The holiday period falls on a weekend – from 6 p.m., Thursday, July 2 to 11:59 p.m., Sunday, July 5 – and summer weekends are especially deadly. Six of the 10 deadliest nights of 2013 were Saturday nights in the summer.[i]
"Drivers always need to be vigilant, but this weekend, focus on the safety of your family," said Deborah A.P. Hersman, president and CEO of the National Safety Council. "A few precautions can help ensure a memorable weekend. Spending the holiday with family is preferable to spending time in the ER."
NSC recommends the following tips for traveling safely this holiday:
- Buckle up. The Council estimates 155 lives will be saved during this period because seat belts are worn. An additional 99 lives could be saved if all buckled up.
- Reduce your speed. More speeding-related fatalities occur during the summer months than any other time of year.
- Refrain from using cell phones– hands-free or handheld – when driving. Drivers talking on cell phones are up to four times as likely to crash.
- Place children in age-appropriate safety seats. Child restraints saved an estimated 284 lives in 2012 among children younger than 5.
- Don't drink and drive. If you do drink, designate a nondrinking driver or take an alternative form of transportation.
- Stay engaged with your teens' driving habits. An NSC survey found many parents are more inclined to loosen household driving rules during the summer.
- Learn about your vehicle's safety systems and how to use them with the new online resource, My Car Does What?
*Supplemental Independence Day Holiday Traffic Fatality Estimate Detail
About the National Safety Council
Founded in 1913 and chartered by Congress, the National Safety Council, nsc.org, is a nonprofit organization whose mission is to save lives by preventing injuries and deaths at work, in homes and communities, and on the road through leadership, research, education and advocacy. NSC advances this mission by partnering with businesses, government agencies, elected officials and the public in areas where we can make the most impact – distracted driving, teen driving, workplace safety, prescription drug overdoses and Safe Communities.
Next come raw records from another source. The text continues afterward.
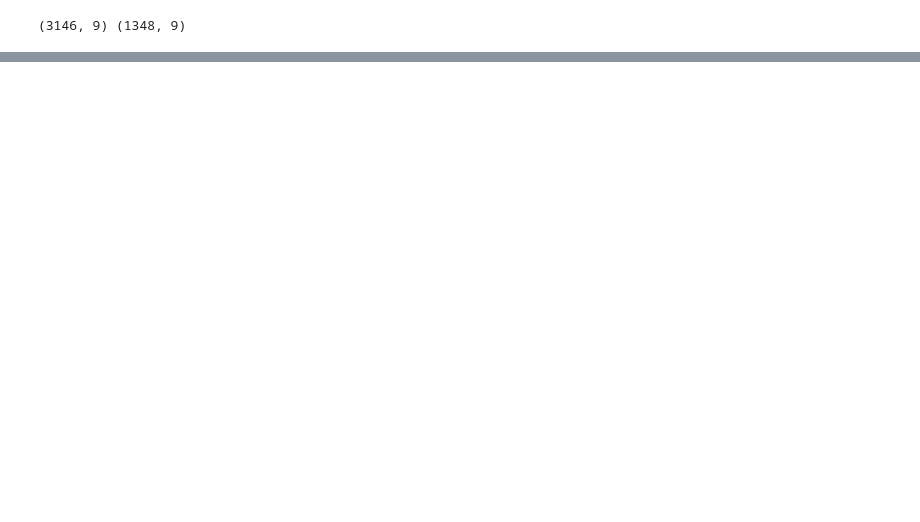
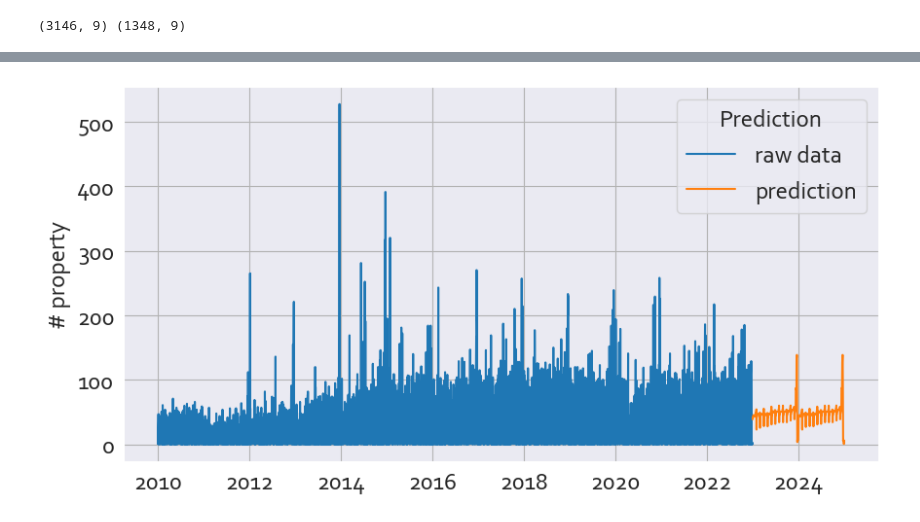
Before and after one commit to alexCCTcollege/CA-2, a Jupyter notebook: code 2.ipynb, the cells around one changed output, grey strips where cells are left out. Drawn from its saved outputs; the diff is of its cells as text; code cells hidden in the pictures; blank space fills up the shorter version.

```diff
--- a/code 2.ipynb
+++ b/code 2.ipynb
@@ -689,0 +533,3 @@ test['# property'].mean()
+# %%
+future['Prediction'] = 'prediction'
+future.head()
@@ -689,0 +541,7 @@ test['# property'].mean()
+# %%
+df = Total[['# property','year','month','day','day_of_year','week_of_year','quarter']]
+df['Prediction']='raw data'
+df.head()
+# %%
+final = pd.concat([df,future])
+final.head()
@@ -689,0 +635,2 @@ test['# property'].mean()
+# %%
+Dublin = create_df_prediction('Dublin')
@@ -689,0 +654,4 @@ test['# property'].mean()
+# %%
+graph = sns.lineplot(data=Dublin, x=final.index, y='# property', hue='Prediction')
+# %% [output]
+[figure, added]
```
Also changed, not shown: parts of 31 cells of this notebook.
[i] According to NSC analysis of National Highway Traffic Safety Administration FARS data, 2013